■ **PROBLEM DESCRIPTION**: Each record below is to be copied exactly; the pictures are to be omitted.

■ **GIVEN RECORDS**:
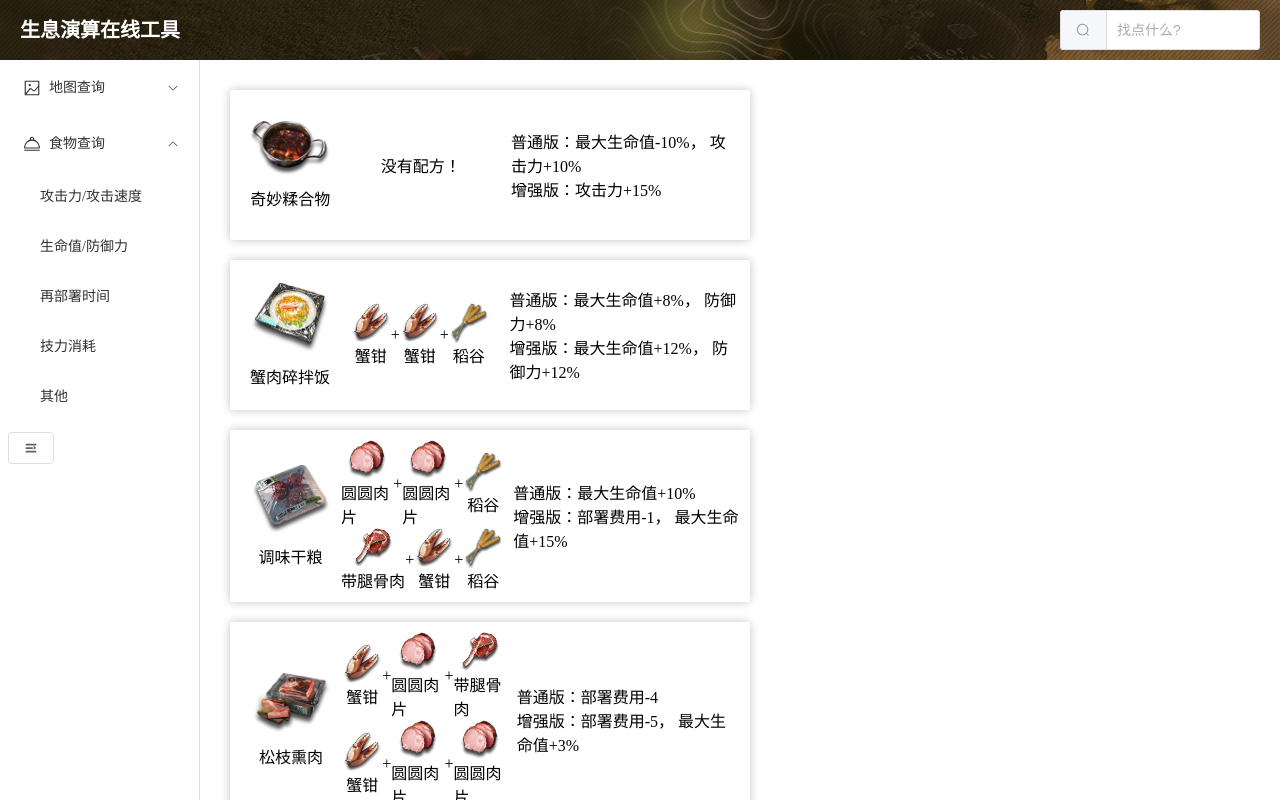
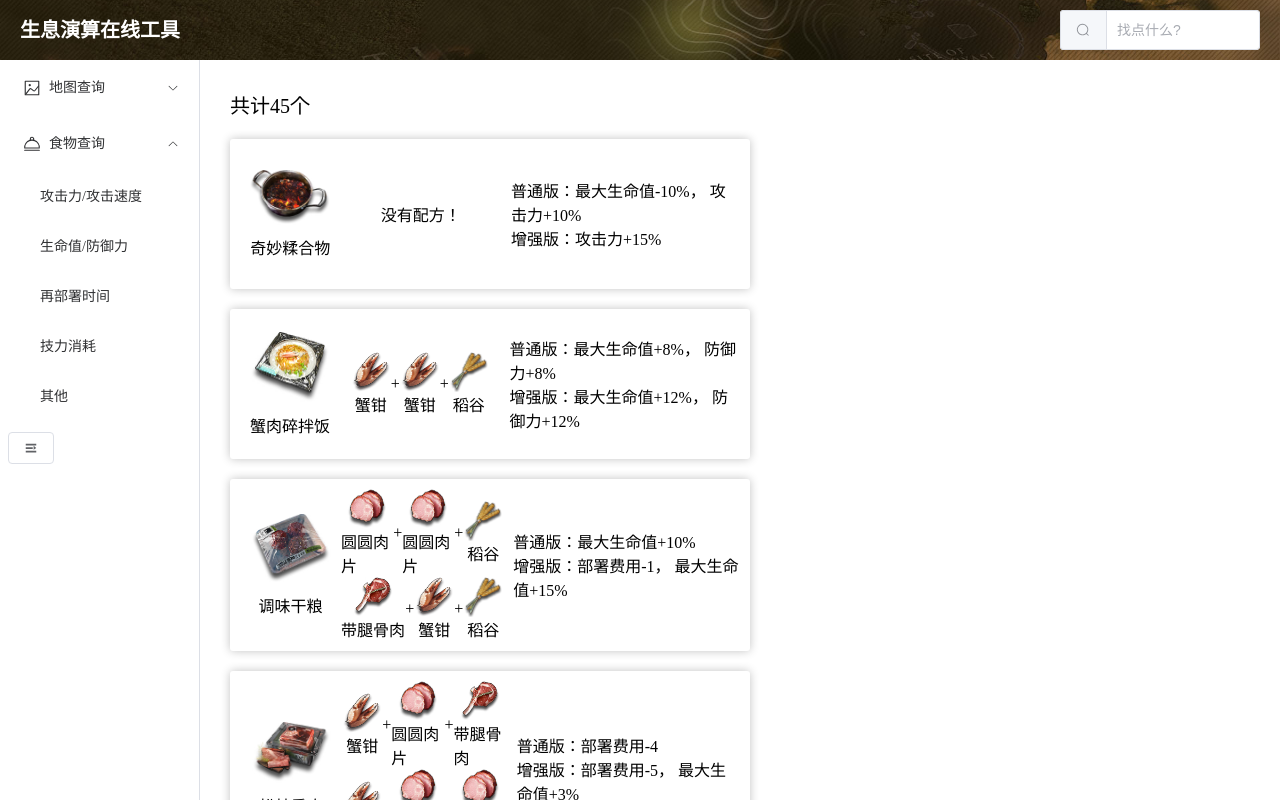
Before and after one commit to LuoTianOrange/SXYS-tools, a Vue app: page / in a window 1280 px wide. Both pictures are taken after a click on the item "食物查询". Built offline with nearby package versions, Linux system fonts and the light colour scheme.

Commit message:
添加一个食物数量统计显示

```diff
--- a/src/views/MainPage.vue
+++ b/src/views/MainPage.vue
@@ -86,6 +86,7 @@
                             :zoom-rate="1.2" :max-scale="7" :min-scale="0.2" :preview-src-list="object" :initial-index="1"
                             fit="cover" />
                     </div>
+                    <div v-if="!isMap" style="margin: 10px;font-size: 20px;">共计<span style="color: #000;">{{filteredFoods.length}}</span>个</div>
                     <div v-if="!isMap" style="display: flex;flex-wrap: wrap;">
                         <div class="food-item" v-for="i in filteredFoods">
                             <div class="food-img">
```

■ **RESPONSE**:
Before and after one commit to LuoTianOrange/SXYS-tools, a Vue app: page / in a window 1280 px wide. Both pictures are taken after a click on the item "食物查询". Built offline with nearby package versions, Linux system fonts and the light colour scheme.

Commit message:
添加一个食物数量统计显示

```diff
--- a/src/views/MainPage.vue
+++ b/src/views/MainPage.vue
@@ -86,6 +86,7 @@
                             :zoom-rate="1.2" :max-scale="7" :min-scale="0.2" :preview-src-list="object" :initial-index="1"
                             fit="cover" />
                     </div>
+                    <div v-if="!isMap" style="margin: 10px;font-size: 20px;">共计<span style="color: #000;">{{filteredFoods.length}}</span>个</div>
                     <div v-if="!isMap" style="display: flex;flex-wrap: wrap;">
                         <div class="food-item" v-for="i in filteredFoods">
                             <div class="food-img">
```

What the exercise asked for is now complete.